Some members in the room took the tongue-lashing in the caucus meeting to be largely directed at Ocasio-Cortez, who was present in the meeting. Ocasio-Cortez has been the most forceful in pushing back against Pelosi’s comments, though the other members of the Squad haven’t remained silent.
On Saturday, Ocasio-Cortez responded to Pelosi’s comments by citing distrust of the administration not to divert aid away from overcrowded detention centers, where many migrants have now died, toward immigration enforcement. Most recently, NBC News reported that migrant children have alleged sexual assault at the hands of officers.
The chief concern of the meeting for Democratic leadership back in Washington, though, was not the decrepit conditions or the allegations of assault against the children, but the public criticism of how the bill was handled — linked to a concern about upcoming congressional elections and the fate of moderate Democrats.
Initial reporting of the caucus meeting suggested that Pelosi was referring to Rep. Mark Pocan, D-Wisc., calling him out for his dubbing of the Problem Solvers Caucus as the “Child Abuse Caucus” on Twitter after the group organized an effort to block a House bill that would have mandated better conditions for children in detention at the border.
But Pocan was not at the meeting, and Pelosi called him directly after he was named in an article to assure him that she wasn’t referring to him, but talking about the staff tweets. “She didn’t know about my tweet and it wasn’t about me,” Pocan said of the message Pelosi relayed to him.

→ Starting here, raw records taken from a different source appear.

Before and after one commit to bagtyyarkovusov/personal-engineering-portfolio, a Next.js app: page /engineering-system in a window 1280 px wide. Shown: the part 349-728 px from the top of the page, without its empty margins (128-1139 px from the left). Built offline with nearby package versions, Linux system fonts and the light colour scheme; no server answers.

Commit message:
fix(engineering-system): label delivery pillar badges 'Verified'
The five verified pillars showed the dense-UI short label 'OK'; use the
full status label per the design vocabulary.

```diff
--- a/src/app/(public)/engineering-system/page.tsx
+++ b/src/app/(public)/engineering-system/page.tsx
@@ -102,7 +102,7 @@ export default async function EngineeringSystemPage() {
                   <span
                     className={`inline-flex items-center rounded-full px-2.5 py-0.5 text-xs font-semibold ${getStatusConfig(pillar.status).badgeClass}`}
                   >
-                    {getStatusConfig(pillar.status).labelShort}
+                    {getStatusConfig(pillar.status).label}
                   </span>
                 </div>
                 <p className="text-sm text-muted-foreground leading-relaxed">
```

Multiple members of the Problem Solvers Caucus, however, had earlier complained to Pelosi about Pocan’s tweet, a source with knowledge of their comments said.
Pelosi’s deputy chief of staff, Drew Hammill, said on Twitter that Pelosi’s comments were meant to unify, targeted not at specific members but at the caucus in general:

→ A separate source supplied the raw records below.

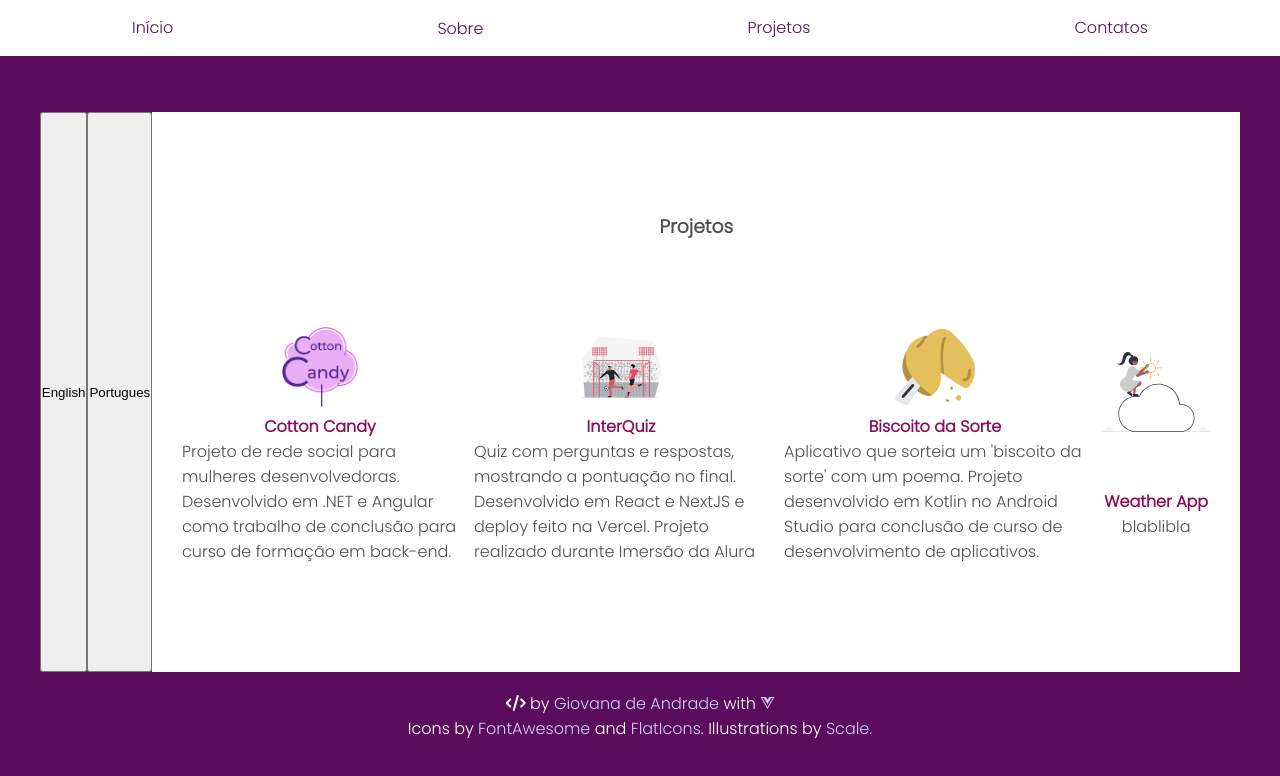
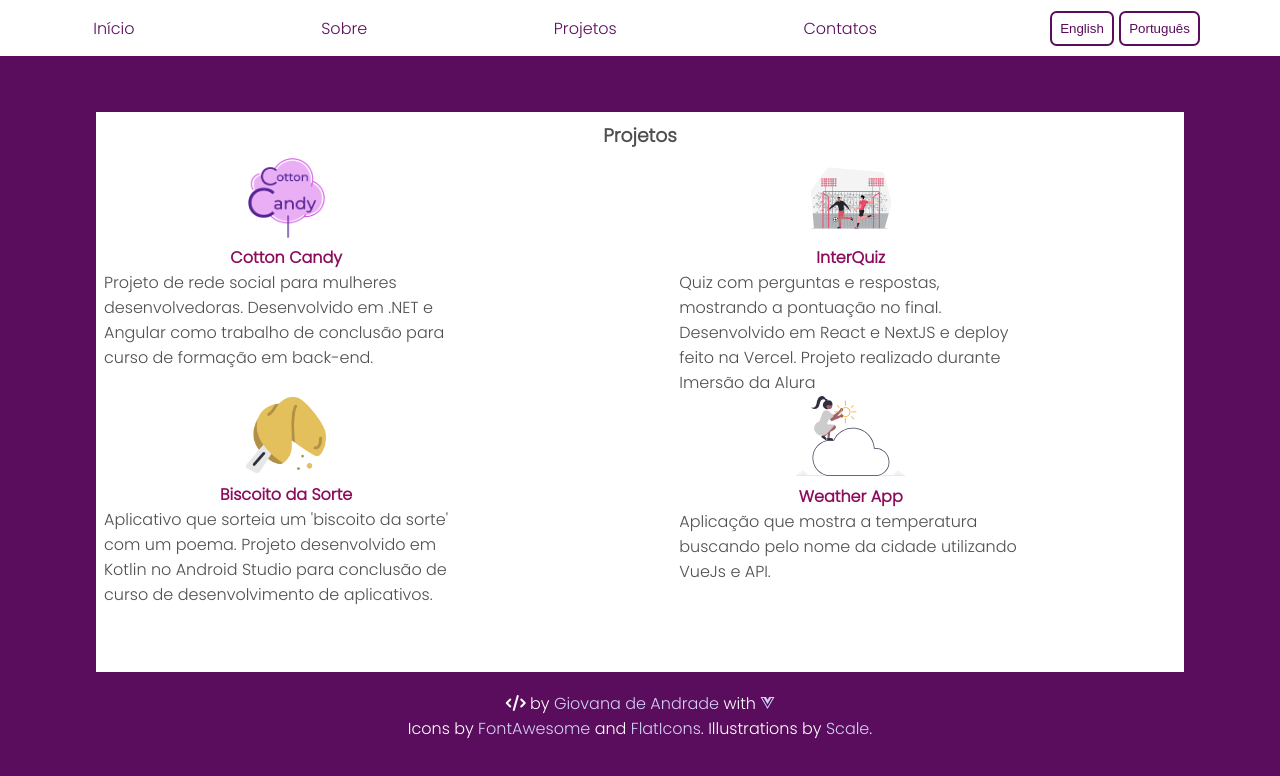
Before and after one commit to giovanaandrade/giovana-portfolio, a Vue app: page /projects in a window 1280 px wide. Shown: the top 776 px of the page. Built offline with nearby package versions, Linux system fonts and the light colour scheme; the HTML template or start-up script is replaced by a standard one.

Commit message:
add button to translate

```diff
--- a/src/App.vue
+++ b/src/App.vue
@@ -2,9 +2,6 @@
   <NavMenu />
 
   <div class="container-page">
-    <!-- ARRUMAR NAVBAR -->
-    <button @click="translateToEnglish()">English</button>
-    <button @click="translateToPortuguese()">Portugues</button>
     <div class="container">
       <div class="component">
         <router-view v-slot="{ Component }">
@@ -20,11 +17,9 @@
 <script>
 import NavMenu from "@/components/NavMenu.vue";
 import Footer from "./components/Footer.vue";
-import { mapActions } from "vuex";
 
 export default {
   components: { NavMenu, Footer },
-  methods: { ...mapActions(["translateToEnglish", "translateToPortuguese"]) },
 };
 </script>
 
@@ -52,12 +47,6 @@ body {
   font-family: "Poppins", sans-serif;
   font-size: 16px;
   background: rgb(90, 13, 92);
-  /* background: linear-gradient(
-    90deg,
-    rgba(90, 13, 92, 0.9223039557619923) 0%,
-    rgba(140, 12, 92, 0.9054972330729166) 50%,
-    rgba(210, 207, 245, 1) 100%
-  ); */
 }
 .page-enter-active,
 .page-leave-active {
@@ -78,7 +67,4 @@ body {
   width: 85vw;
   height: 70vh;
 }
-/* .component {
-  padding: 2%;
-} */
 </style>
--- a/src/components/NavMenu.vue
+++ b/src/components/NavMenu.vue
@@ -7,16 +7,21 @@
           ><span v-else>{{ route.nome }}</span></router-link
         >
       </li>
+      <li class="language">
+        <button @click="translateToEnglish()">English</button>
+        <button @click="translateToPortuguese()">Português</button>
+      </li>
     </ul>
   </nav>
 </template>
 
 <script>
-import { mapGetters } from "vuex";
+import { mapGetters, mapActions } from "vuex";
 import { routes } from "@/router/index.js";
 import db from "@/db.json";
 export default {
   name: "NavMenu",
+  methods: { ...mapActions(["translateToEnglish", "translateToPortuguese"]) },
   computed: mapGetters(["getterLanguage"]),
   data() {
     return {
@@ -33,8 +38,36 @@ a:active,
 a:hover {
   text-shadow: none;
 }
+
 .menu {
   background-color: white;
+}
+
+.menu button {
+  margin: 0.2em;
+  padding: 0.5rem;
+  background: #ffffff;
+  border: solid #5a0d5c 0.15em;
+  -webkit-border-radius: 0.5em;
+  -moz-border-radius: 0.5em;
+  border-radius: 0.5em;
+  text-decoration: none;
+  color: #5a0d5c;
+  display: inline-block;
+  cursor: pointer;
+  text-align: center;
+  transition: all 1s;
+}
+
+.menu button:hover,
+.menu button:active {
+  -webkit-border-radius: 0.5em;
+  -moz-border-radius: 0.5em;
+  border-radius: 0.5em;
+  color: #ffffff;
+  background-color: #5a0d5c;
+  border: solid #5a0d5c 0.15em;
+  text-decoration: none;
 }
 
 .menu .link {
@@ -63,6 +96,7 @@ a:hover {
     display: flex;
     justify-content: space-around;
     flex-wrap: wrap;
+    align-items: center;
   }
 
   .menu .icon {
@@ -70,7 +104,7 @@ a:hover {
   }
 
   .menu .link {
-    padding: 10% 20px;
+    padding: 2vh;
   }
 
   .menu .link:hover {
--- a/src/db.json
+++ b/src/db.json
@@ -95,7 +95,7 @@
              },
              {
                 "title":"Weather App",
-                "description":"blablibla",
+                "description":"Aplicação que mostra a temperatura buscando pelo nome da cidade utilizando VueJs e API.",
                 "url":"https://giovanaandrade.github.io/vue-weather/",
                 "img":"vueweather.svg"
              }
--- a/src/views/Home.vue
+++ b/src/views/Home.vue
@@ -4,7 +4,6 @@
       <div class="hello">
         <h1>{{ getterLanguage.homePage.title }}</h1>
         <h1 class="name">Giovana!</h1>
-        <h3>{{ getterLanguage.homePage.description }}</h3>
       </div>
     </div>
     <img
@@ -39,6 +38,7 @@ export default {
   display: flex;
   flex-direction: column;
   align-items: center;
+  justify-content: space-between;
 }
 
 .name {
--- a/src/views/Projects.vue
+++ b/src/views/Projects.vue
@@ -1,7 +1,7 @@
 <template>
   <div class="projects">
     <h3>{{ getterLanguage.projectsPage.title }}</h3>
-    <div class="container-projetos">
+    <div class="container">
       <div
         v-for="(project, index) in getterLanguage.projectsPage.projects"
         :key="index"
@@ -39,7 +39,7 @@ export default {
   height: 70vh;
   display: flex;
   flex-direction: column;
-  justify-content: space-evenly;
+  justify-content: center;
   align-items: center;
 }
 
@@ -48,7 +48,16 @@ export default {
   flex-wrap: nowrap;
 }
 
+.container {
+  display: grid;
+  grid-template-columns: auto auto;
+  grid-template-rows: 40% 40%;
+  gap: 2rem 2rem;
+  grid-auto-flow: row;
+}
+
 .card {
+  width: 70%;
   padding: 0.5rem;
   display: flex;
   flex-direction: column;
```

The Speaker was not scolding progressives. She was saying to all Members that we as a family should have our conversations together as a Caucus not on Twitter. This was a general comment not aimed at any particular Member or group. This was a unifying speech & well received. https://t.co/znZfRAvnJ4— Drew Hammill (@Drew_Hammill) July 10, 2019
At the end of the meeting, Pelosi sought to heal the wounds she had freshly reopened, and asked a preacher to come forward and lead a prayer so that the rifts in the Democratic Party may be healed. No preacher came forward, as none were present, so Majority Whip James Clyburn, D-S.C., led the faithful. “His prayer was brief and powerful and incredibly well received,” said Hakeem Jeffries, D-N.Y., the caucus chair. “He simply prayed for a spirit of discernment, the spirit of being able to do the right thing and to move forward collectively.”
As important as it is to move forward collectively, Ocasio-Cortez said, she also has a district of constituents to represent. Democrats in swing districts often justify their votes to colleagues by saying that they want to vote for the right thing, but their voters back home just aren’t there for it. Ocasio-Cortez made her own version of that argument Wednesday afternoon.
“I think that it’s unfortunate, you know, what gets interpreted as an attack, right?” Ocasio-Cortez told reporters. “When we approve $5 billion to agencies that are killing kids and I represent a district that is 50 percent immigrants, my families and communities feel attacked and I have a responsibility to stand up for them, and I think that it would be hypocritical for me to remain silent on injustices just because those injustices may come from our side of the aisle.”